How Did He Do It?


A typical photographer and his equipment in the 1870s.

This was the early 1870s. Photography was very rudimentary by our sophisticated smart phone standards – large heavy box cameras needing the support of substantial tripods and long exposure times. Because of the remarkably accurate perspective captured in the photos used as the framework for the final drawings, it is thought that the pictures were taken in a hot air balloon suspended South East of the city, across the river over Illinois.Capturing as much data as he needed for the actual drawing would seem to take an impossible amount of time. And imagine trying to correctly expose photographs in an unbalanced and moving balloon.

hotairballoonwithcameraEven when that was accomplished, it would seem that every building would have to be examined separately in order to capture the detail presented on the maps. The drawings have been compared to early photographs of individual buildings  and the number and placement of windows, doors and decorative architecture is absolutely correct.



This segment of Plate 2 of the Pictorial Directory depicts approximately 1/20 of the area of that plate showing the east side of Eads Bridge. Consider the level of detail which if multiplied out, makes up about 1/2200 of the entire map. The density of the buildings is certainly less in the less populated sections of the map, but the detail and accuracy of representation and perspective remains.

This segment of Plate 2 of the Pictorial Directory depicts approximately 1/20 of the area of that plate showing the west side of Eads Bridge.
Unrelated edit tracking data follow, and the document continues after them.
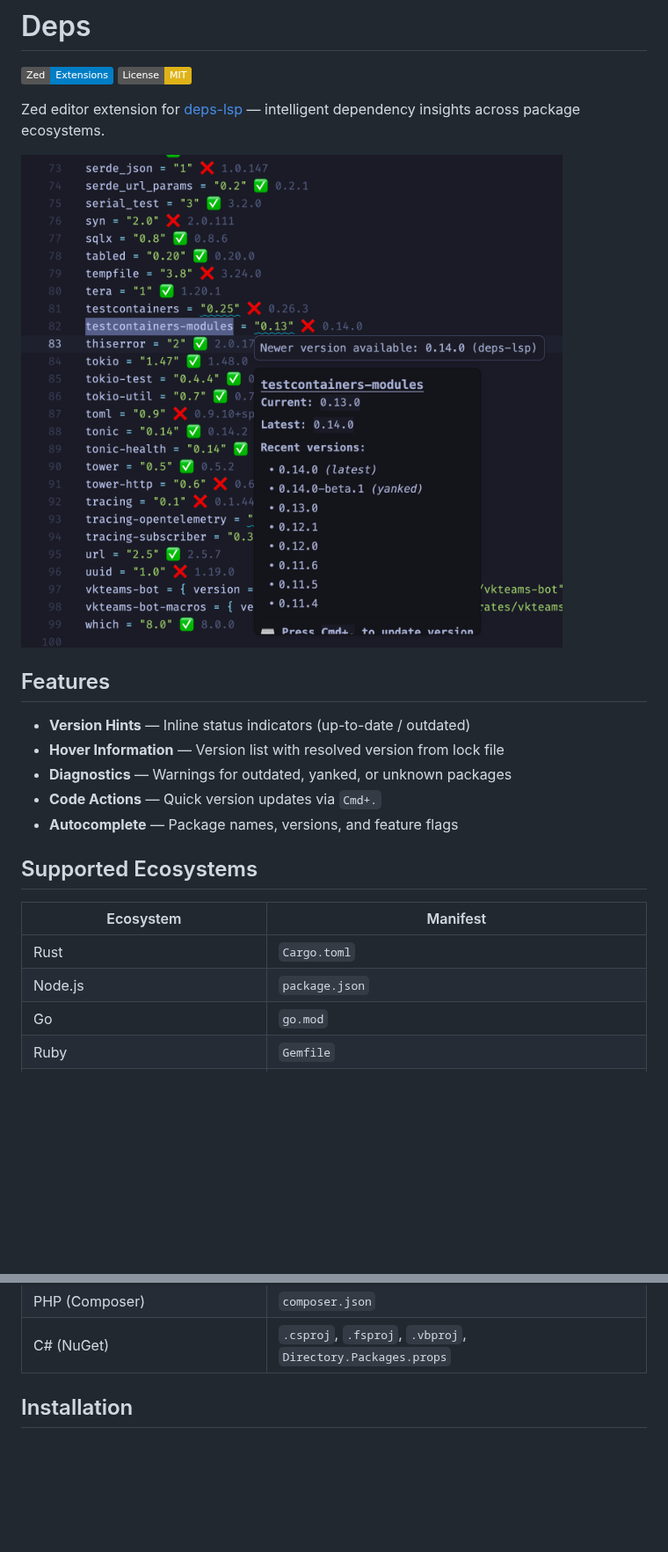
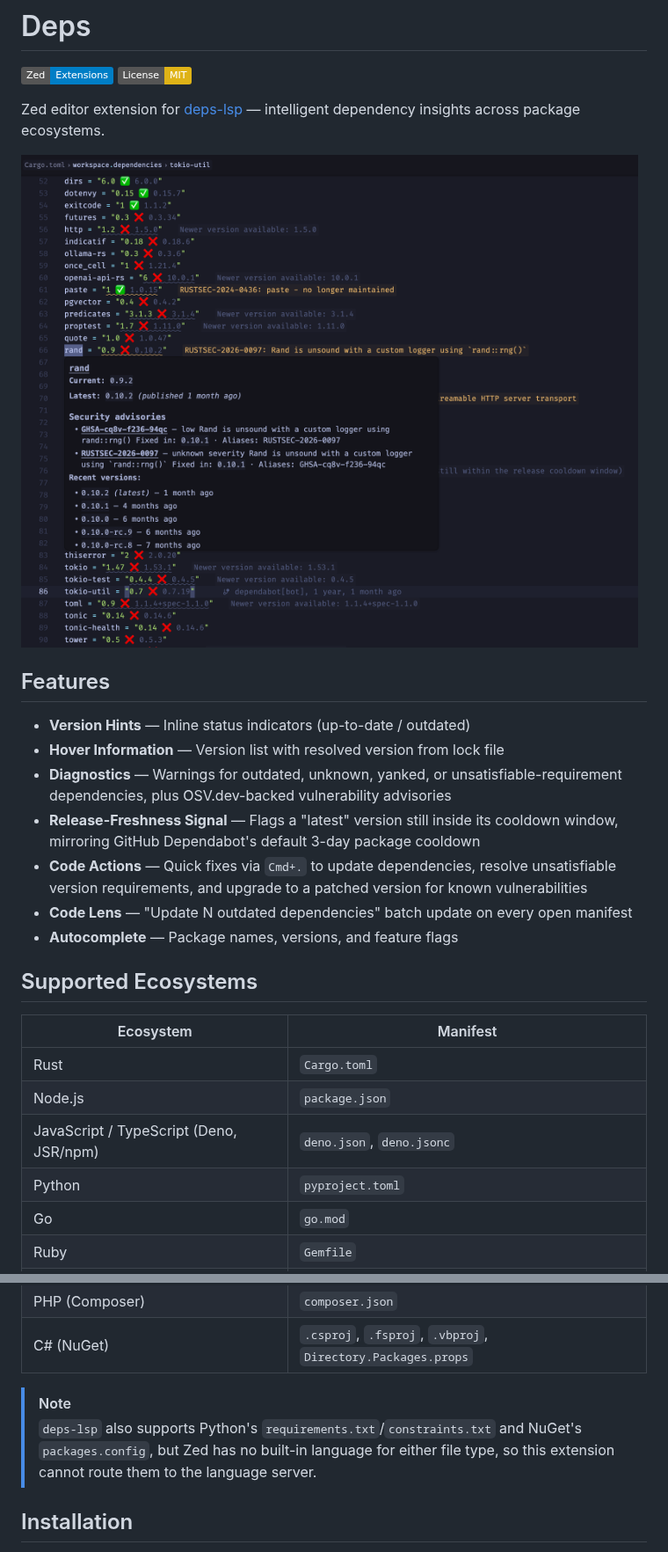
Before and after one commit to bug-ops/deps-zed, a Markdown page: README.md, 2 parts joined by grey strips. Shown at 88% size. Drawn GitHub-style; pictures changed too: assets/img.png; badges without logos; blank space fills up the shorter version.

```diff
--- a/README.md
+++ b/README.md
@@ -11,8 +11,10 @@ Zed editor extension for [deps-lsp](https://github.com/bug-ops/deps-lsp) — int
 
 - **Version Hints** — Inline status indicators (up-to-date / outdated)
 - **Hover Information** — Version list with resolved version from lock file
-- **Diagnostics** — Warnings for outdated, yanked, or unknown packages
-- **Code Actions** — Quick version updates via `Cmd+.`
+- **Diagnostics** — Warnings for outdated, unknown, yanked, or unsatisfiable-requirement dependencies, plus OSV.dev-backed vulnerability advisories
+- **Release-Freshness Signal** — Flags a "latest" version still inside its cooldown window, mirroring GitHub Dependabot's default 3-day package cooldown
+- **Code Actions** — Quick fixes via `Cmd+.` to update dependencies, resolve unsatisfiable version requirements, and upgrade to a patched version for known vulnerabilities
+- **Code Lens** — "Update N outdated dependencies" batch update on every open manifest
 - **Autocomplete** — Package names, versions, and feature flags
 
 ## Supported Ecosystems
@@ -21,6 +23,8 @@ Zed editor extension for [deps-lsp](https://github.com/bug-ops/deps-lsp) — int
 |-----------|----------|
 | Rust | `Cargo.toml` |
 | Node.js | `package.json` |
+| JavaScript / TypeScript (Deno, JSR/npm) | `deno.json`, `deno.jsonc` |
+| Python | `pyproject.toml` |
 | Go | `go.mod` |
 | Ruby | `Gemfile` |
 | Dart / Flutter | `pubspec.yaml` |
@@ -32,6 +36,9 @@ Zed editor extension for [deps-lsp](https://github.com/bug-ops/deps-lsp) — int
 | Swift (SPM) | `Package.swift` |
 | PHP (Composer) | `composer.json` |
 | C# (NuGet) | `.csproj`, `.fsproj`, `.vbproj`, `Directory.Packages.props` |
+
+> [!NOTE]
+> `deps-lsp` also supports Python's `requirements.txt`/`constraints.txt` and NuGet's `packages.config`, but Zed has no built-in language for either file type, so this extension cannot route them to the language server.
 
 ## Installation
 
```
Also changed, not shown: other parts of README.md (+22 -1 lines), CHANGELOG.md (+18 -0 lines), 1 other file.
Consider the level of detail which if multiplied out, makes up about 1/2200 of the entire map. The density of the buildings is certainly less in the less populated sections of the map, but the detail and accuracy of representation and perspective remains.

The Map Layout

The maps are laid out in 110 sometimes slightly overlapping plates. The plates form a  book which also included very interesting details about Saint Louis in 1875 and advertisements of local businesses. The numbering of the plates sometimes seems odd on this grid but the layout accommodates two adjoining plates being seen in the book at the same time. In 1875 the city limits stretched to just about a half block west of Forest Park and Skinker Boulevard, as today.

This 30-foot-wide view of St. Louis from 1875 is part of “Mapping St. Louis History,” an exhibition at the St. Louis Mercantile Library. (Photos by August Jennewein


More of the Impossible to Believe

Another remarkable fact that makes this project unbelievable is even more attention to detail. The original map was drawn as one large mural and then divided up into the 110 segments or plates of 17 by 13 inches each so they could be presented in book form. In order to make it clear where the adjacent pages fit together, each map slightly overlaps the maps on all sides of it. Instead of simply over cutting each plate and duplicating the overlap area, the overlaps were completely redrawn, with the exact same architectural detail but often with new and different inclusions to the drawing such as people, landscaping, street names, etc.

And There’s More…

The big book which includes the map plates is made up of 225 pages. The 110 map pages are not printed back to back. Instead, on the back of each map page is a very detailed description of the buildings and people featured on the maps. As is the case with the drawings, the descriptions are comprehensive, accurate and written with a poetic flair making them a delight to read. This exhaustive historical review must have taken a inordinate amount of time to assemble but adds an additional component making this publication of great value. A typical description page is depicted below.


A typical description page which accompanies the maps drawn by Camille Dry. It can be assumed the remarkably accurate and detailed descriptions were assembled by the map books’ publisher, Richard J. Compton, “Pictorial St. Louis – The Great Metropolis of the Mississippi Valley.” As much as the maps, they give us a comprehensive look at life in St. Louis in 1875.

Living for Your Work and In Your Work


During the time Camille Dry was working on this project in Saint Louis he was also living in it. His home was located at Eighth and Locust and is highlighted in the blue on this section of Plate 21. (Distilled History)